■ **TASK DESCRIPTION**: In the records, find each line where "server" occurs, and copy it.

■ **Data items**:

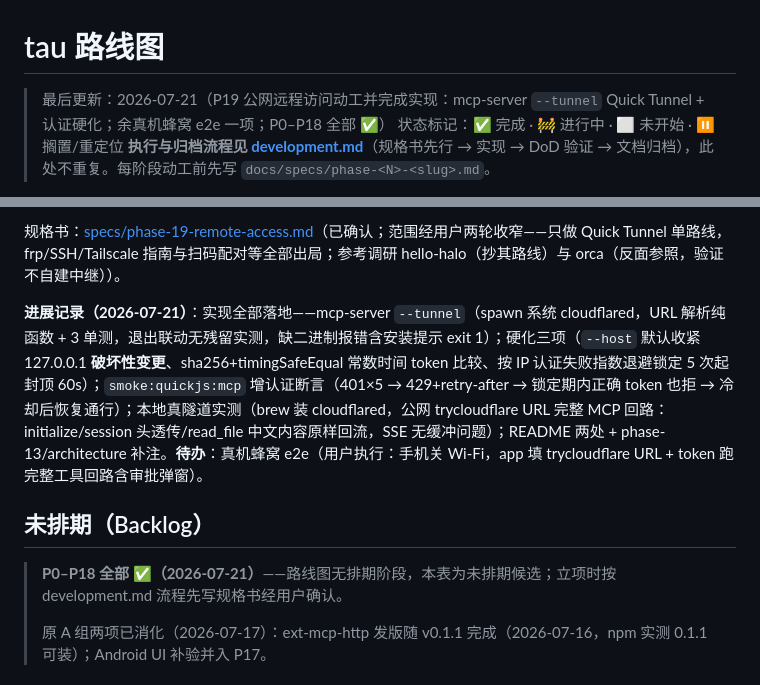
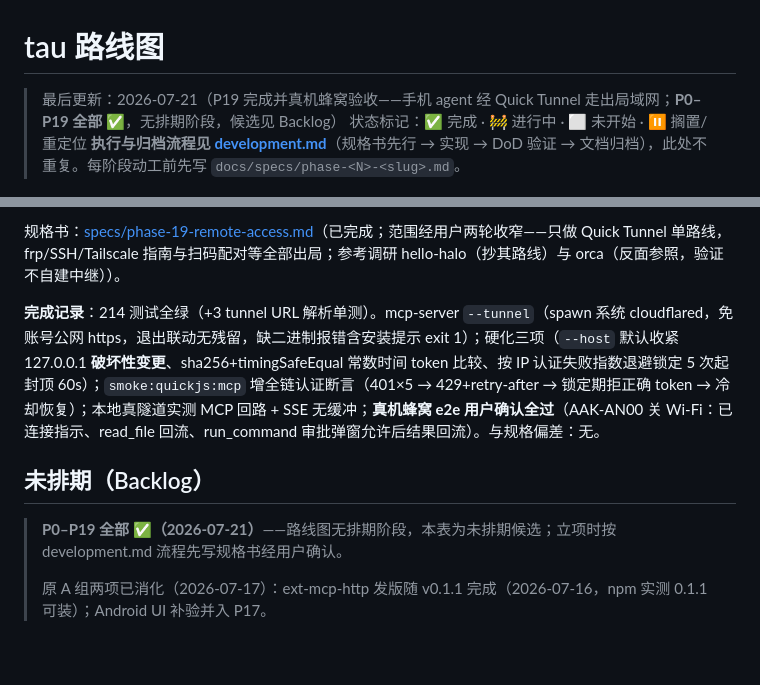
Before and after one commit to yophon/tau, a Markdown page: docs/roadmap.md, 2 parts joined by grey strips. Rendered like a GitHub page; blank space fills up the shorter version.

```diff
--- a/docs/roadmap.md
+++ b/docs/roadmap.md
@@ -1,6 +1,6 @@
 # tau 路线图
 
-> 最后更新：2026-07-21（P19 公网远程访问动工并完成实现：mcp-server `--tunnel` Quick Tunnel + 认证硬化；余真机蜂窝 e2e 一项；P0–P18 全部 ✅）
+> 最后更新：2026-07-21（P19 完成并真机蜂窝验收——手机 agent 经 Quick Tunnel 走出局域网；**P0–P19 全部 ✅**，无排期阶段，候选见 Backlog）
 > 状态标记：✅ 完成 · 🚧 进行中 · ⬜ 未开始 · ⏸ 搁置/重定位
 > **执行与归档流程见 [development.md](development.md)**（规格书先行 → 实现 → DoD 验证 → 文档归档），此处不重复。每阶段动工前先写 `docs/specs/phase-<N>-<slug>.md`。
 
@@ -184,11 +184,11 @@ pi 镜像的扩展 API：input/tool_call/tool_result/agent_start/agent_end/turn_
 
-规格书：[specs/phase-19-remote-access.md](specs/phase-19-remote-access.md)（已确认；范围经用户两轮收窄——只做 Quick Tunnel 单路线，frp/SSH/Tailscale 指南与扫码配对等全部出局；参考调研 hello-halo（抄其路线）与 orca（反面参照，验证不自建中继））。
+规格书：[specs/phase-19-remote-access.md](specs/phase-19-remote-access.md)（已完成；范围经用户两轮收窄——只做 Quick Tunnel 单路线，frp/SSH/Tailscale 指南与扫码配对等全部出局；参考调研 hello-halo（抄其路线）与 orca（反面参照，验证不自建中继））。
 
-**进展记录（2026-07-21）**：实现全部落地——mcp-server `--tunnel`（spawn 系统 cloudflared，URL 解析纯函数 + 3 单测，退出联动无残留实测，缺二进制报错含安装提示 exit 1）；硬化三项（`--host` 默认收紧 127.0.0.1 **破坏性变更**、sha256+timingSafeEqual 常数时间 token 比较、按 IP 认证失败指数退避锁定 5 次起封顶 60s）；`smoke:quickjs:mcp` 增认证断言（401×5 → 429+retry-after → 锁定期内正确 token 也拒 → 冷却后恢复通行）；本地真隧道实测（brew 装 cloudflared，公网 trycloudflare URL 完整 MCP 回路：initialize/session 头透传/read_file 中文内容原样回流，SSE 无缓冲问题）；README 两处 + phase-13/architecture 补注。**待办**：真机蜂窝 e2e（用户执行：手机关 Wi-Fi，app 填 trycloudflare URL + token 跑完整工具回路含审批弹窗）。
+**完成记录**：214 测试全绿（+3 tunnel URL 解析单测）。mcp-server `--tunnel`（spawn 系统 cloudflared，免账号公网 https，退出联动无残留，缺二进制报错含安装提示 exit 1）；硬化三项（`--host` 默认收紧 127.0.0.1 **破坏性变更**、sha256+timingSafeEqual 常数时间 token 比较、按 IP 认证失败指数退避锁定 5 次起封顶 60s）；`smoke:quickjs:mcp` 增全链认证断言（401×5 → 429+retry-after → 锁定期拒正确 token → 冷却恢复）；本地真隧道实测 MCP 回路 + SSE 无缓冲；**真机蜂窝 e2e 用户确认全过**（AAK-AN00 关 Wi-Fi：已连接指示、read_file 回流、run_command 审批弹窗允许后结果回流）。与规格偏差：无。
 
 ## 未排期（Backlog）
 
-> **P0–P18 全部 ✅（2026-07-21）**——路线图无排期阶段，本表为未排期候选；立项时按 development.md 流程先写规格书经用户确认。
+> **P0–P19 全部 ✅（2026-07-21）**——路线图无排期阶段，本表为未排期候选；立项时按 development.md 流程先写规格书经用户确认。
 >
 > 原 A 组两项已消化（2026-07-17）：ext-mcp-http 发版随 v0.1.1 完成（2026-07-16，npm 实测 0.1.1 可装）；Android UI 补验并入 P17。
 
```
Also changed, not shown: other parts of docs/roadmap.md (+1 -1 lines), docs/specs/phase-19-remote-access.md (+9 -9 lines).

■ **TASK OUTPUT**:
-> 最后更新：2026-07-21（P19 公网远程访问动工并完成实现：mcp-server `--tunnel` Quick Tunnel + 认证硬化；余真机蜂窝 e2e 一项；P0–P18 全部 ✅）
-**进展记录（2026-07-21）**：实现全部落地——mcp-server `--tunnel`（spawn 系统 cloudflared，URL 解析纯函数 + 3 单测，退出联动无残留实测，缺二进制报错含安装提示 exit 1）；硬化三项（`--host` 默认收紧 127.0.0.1 **破坏性变更**、sha256+timingSafeEqual 常数时间 token 比较、按 IP 认证失败指数退避锁定 5 次起封顶 60s）；`smoke:quickjs:mcp` 增认证断言（401×5 → 429+retry-after → 锁定期内正确 token 也拒 → 冷却后恢复通行）；本地真隧道实测（brew 装 cloudflared，公网 trycloudflare URL 完整 MCP 回路：initialize/session 头透传/read_file 中文内容原样回流，SSE 无缓冲问题）；README 两处 + phase-13/architecture 补注。**待办**：真机蜂窝 e2e（用户执行：手机关 Wi-Fi，app 填 trycloudflare URL + token 跑完整工具回路含审批弹窗）。
+**完成记录**：214 测试全绿（+3 tunnel URL 解析单测）。mcp-server `--tunnel`（spawn 系统 cloudflared，免账号公网 https，退出联动无残留，缺二进制报错含安装提示 exit 1）；硬化三项（`--host` 默认收紧 127.0.0.1 **破坏性变更**、sha256+timingSafeEqual 常数时间 token 比较、按 IP 认证失败指数退避锁定 5 次起封顶 60s）；`smoke:quickjs:mcp` 增全链认证断言（401×5 → 429+retry-after → 锁定期拒正确 token → 冷却恢复）；本地真隧道实测 MCP 回路 + SSE 无缓冲；**真机蜂窝 e2e 用户确认全过**（AAK-AN00 关 Wi-Fi：已连接指示、read_file 回流、run_command 审批弹窗允许后结果回流）。与规格偏差：无。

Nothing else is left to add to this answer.